*SOURCE MATERIAL*
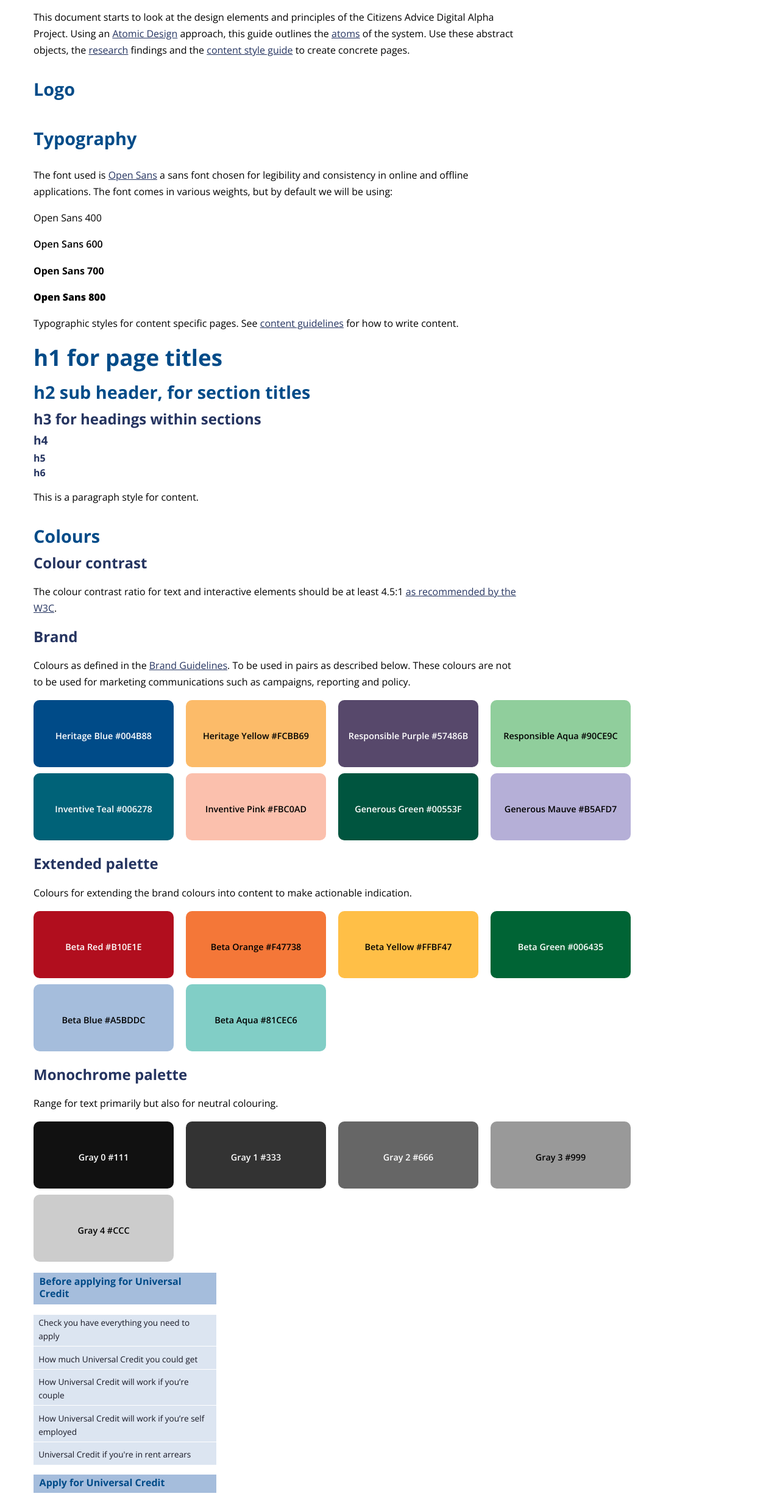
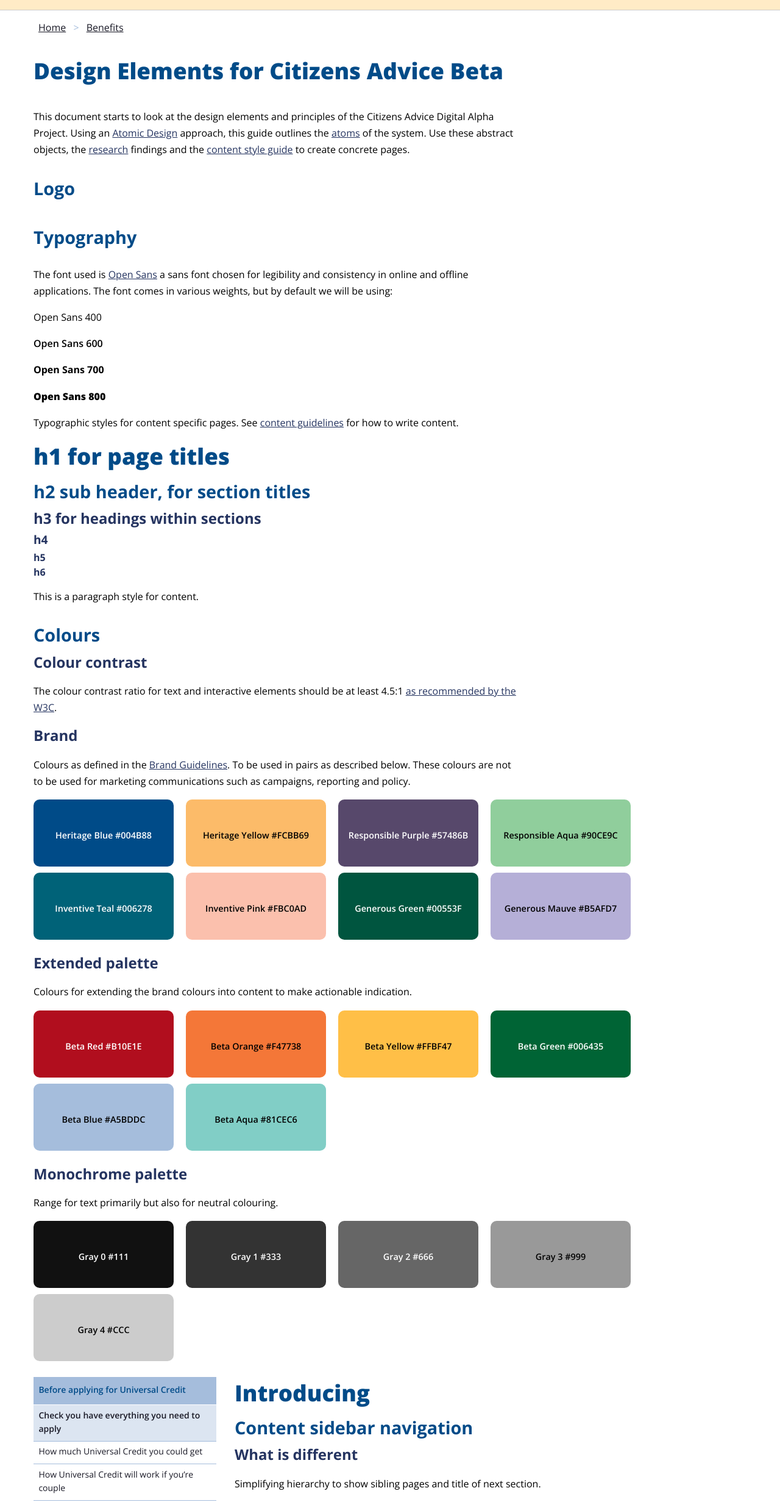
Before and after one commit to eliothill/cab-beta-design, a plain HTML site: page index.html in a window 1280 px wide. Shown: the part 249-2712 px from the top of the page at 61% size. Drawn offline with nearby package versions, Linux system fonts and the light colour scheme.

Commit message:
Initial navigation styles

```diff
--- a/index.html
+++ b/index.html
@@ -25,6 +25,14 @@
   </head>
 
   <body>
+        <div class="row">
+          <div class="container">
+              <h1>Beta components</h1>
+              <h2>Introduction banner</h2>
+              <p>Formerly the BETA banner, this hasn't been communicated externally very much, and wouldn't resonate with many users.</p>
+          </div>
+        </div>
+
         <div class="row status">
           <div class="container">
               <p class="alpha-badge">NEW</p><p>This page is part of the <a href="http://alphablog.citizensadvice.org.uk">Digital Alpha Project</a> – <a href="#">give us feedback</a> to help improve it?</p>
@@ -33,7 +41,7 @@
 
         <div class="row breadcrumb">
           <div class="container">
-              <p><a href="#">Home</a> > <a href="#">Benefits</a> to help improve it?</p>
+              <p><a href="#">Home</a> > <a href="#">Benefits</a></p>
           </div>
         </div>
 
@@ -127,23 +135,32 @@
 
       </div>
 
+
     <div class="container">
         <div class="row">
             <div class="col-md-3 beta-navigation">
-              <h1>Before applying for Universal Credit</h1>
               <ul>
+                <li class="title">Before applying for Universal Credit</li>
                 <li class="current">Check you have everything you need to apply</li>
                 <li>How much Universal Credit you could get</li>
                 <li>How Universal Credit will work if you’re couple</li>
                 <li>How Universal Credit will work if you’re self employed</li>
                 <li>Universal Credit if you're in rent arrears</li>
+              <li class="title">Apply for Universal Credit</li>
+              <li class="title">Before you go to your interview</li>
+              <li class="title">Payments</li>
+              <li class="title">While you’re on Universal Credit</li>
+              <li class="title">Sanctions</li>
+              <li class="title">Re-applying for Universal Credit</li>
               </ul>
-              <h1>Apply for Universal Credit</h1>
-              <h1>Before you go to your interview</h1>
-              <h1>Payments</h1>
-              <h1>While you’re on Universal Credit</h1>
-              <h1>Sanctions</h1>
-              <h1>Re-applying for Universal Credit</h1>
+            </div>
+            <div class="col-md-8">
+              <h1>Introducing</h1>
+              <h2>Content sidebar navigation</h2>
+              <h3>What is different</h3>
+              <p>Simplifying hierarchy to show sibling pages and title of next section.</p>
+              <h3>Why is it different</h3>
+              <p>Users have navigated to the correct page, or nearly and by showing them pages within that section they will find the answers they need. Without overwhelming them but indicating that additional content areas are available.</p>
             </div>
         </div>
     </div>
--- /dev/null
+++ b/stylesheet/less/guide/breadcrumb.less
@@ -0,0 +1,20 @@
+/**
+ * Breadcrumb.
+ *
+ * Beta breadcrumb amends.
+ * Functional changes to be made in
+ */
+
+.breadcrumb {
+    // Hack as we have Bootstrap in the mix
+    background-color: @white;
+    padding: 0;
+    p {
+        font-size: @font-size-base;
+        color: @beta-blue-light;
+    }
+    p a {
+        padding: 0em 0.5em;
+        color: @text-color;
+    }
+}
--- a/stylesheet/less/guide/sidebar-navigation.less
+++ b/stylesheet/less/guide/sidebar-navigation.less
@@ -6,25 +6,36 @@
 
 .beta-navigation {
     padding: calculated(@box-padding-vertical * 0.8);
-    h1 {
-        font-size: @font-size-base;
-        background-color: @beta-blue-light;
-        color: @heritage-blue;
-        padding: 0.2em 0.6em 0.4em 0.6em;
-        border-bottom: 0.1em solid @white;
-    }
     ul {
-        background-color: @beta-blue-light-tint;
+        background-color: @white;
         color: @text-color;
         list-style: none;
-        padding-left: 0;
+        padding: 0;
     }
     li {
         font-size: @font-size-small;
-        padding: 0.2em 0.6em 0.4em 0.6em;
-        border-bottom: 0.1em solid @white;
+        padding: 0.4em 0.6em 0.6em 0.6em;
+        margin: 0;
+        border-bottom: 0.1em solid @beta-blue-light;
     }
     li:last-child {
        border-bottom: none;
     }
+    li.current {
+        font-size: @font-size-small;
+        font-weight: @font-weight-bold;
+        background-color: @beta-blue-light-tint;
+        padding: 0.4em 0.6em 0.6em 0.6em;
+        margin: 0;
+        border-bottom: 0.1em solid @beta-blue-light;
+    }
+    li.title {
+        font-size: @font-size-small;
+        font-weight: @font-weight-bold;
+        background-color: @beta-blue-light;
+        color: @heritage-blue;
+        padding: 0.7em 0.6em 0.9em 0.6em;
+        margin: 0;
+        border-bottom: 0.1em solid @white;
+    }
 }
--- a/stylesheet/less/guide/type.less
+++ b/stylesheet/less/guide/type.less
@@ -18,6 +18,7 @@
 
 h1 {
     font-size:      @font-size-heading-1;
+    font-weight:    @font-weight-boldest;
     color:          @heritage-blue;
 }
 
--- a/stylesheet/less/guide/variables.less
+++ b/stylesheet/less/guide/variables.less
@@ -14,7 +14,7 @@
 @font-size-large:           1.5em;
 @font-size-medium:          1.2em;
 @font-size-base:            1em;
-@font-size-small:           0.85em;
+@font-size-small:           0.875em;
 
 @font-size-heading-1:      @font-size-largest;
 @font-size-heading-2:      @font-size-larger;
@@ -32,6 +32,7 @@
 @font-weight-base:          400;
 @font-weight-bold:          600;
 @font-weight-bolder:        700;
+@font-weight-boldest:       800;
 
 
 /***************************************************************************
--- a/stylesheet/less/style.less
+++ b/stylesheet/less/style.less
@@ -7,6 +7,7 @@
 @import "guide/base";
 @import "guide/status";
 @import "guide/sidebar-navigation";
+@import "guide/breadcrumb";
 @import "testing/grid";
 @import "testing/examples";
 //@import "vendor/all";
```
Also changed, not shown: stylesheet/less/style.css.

*ACTION ITEM*
For the string "background", state how many lines in the listing contain it, and give no other words.

*EXERCISE RESPONSE*
6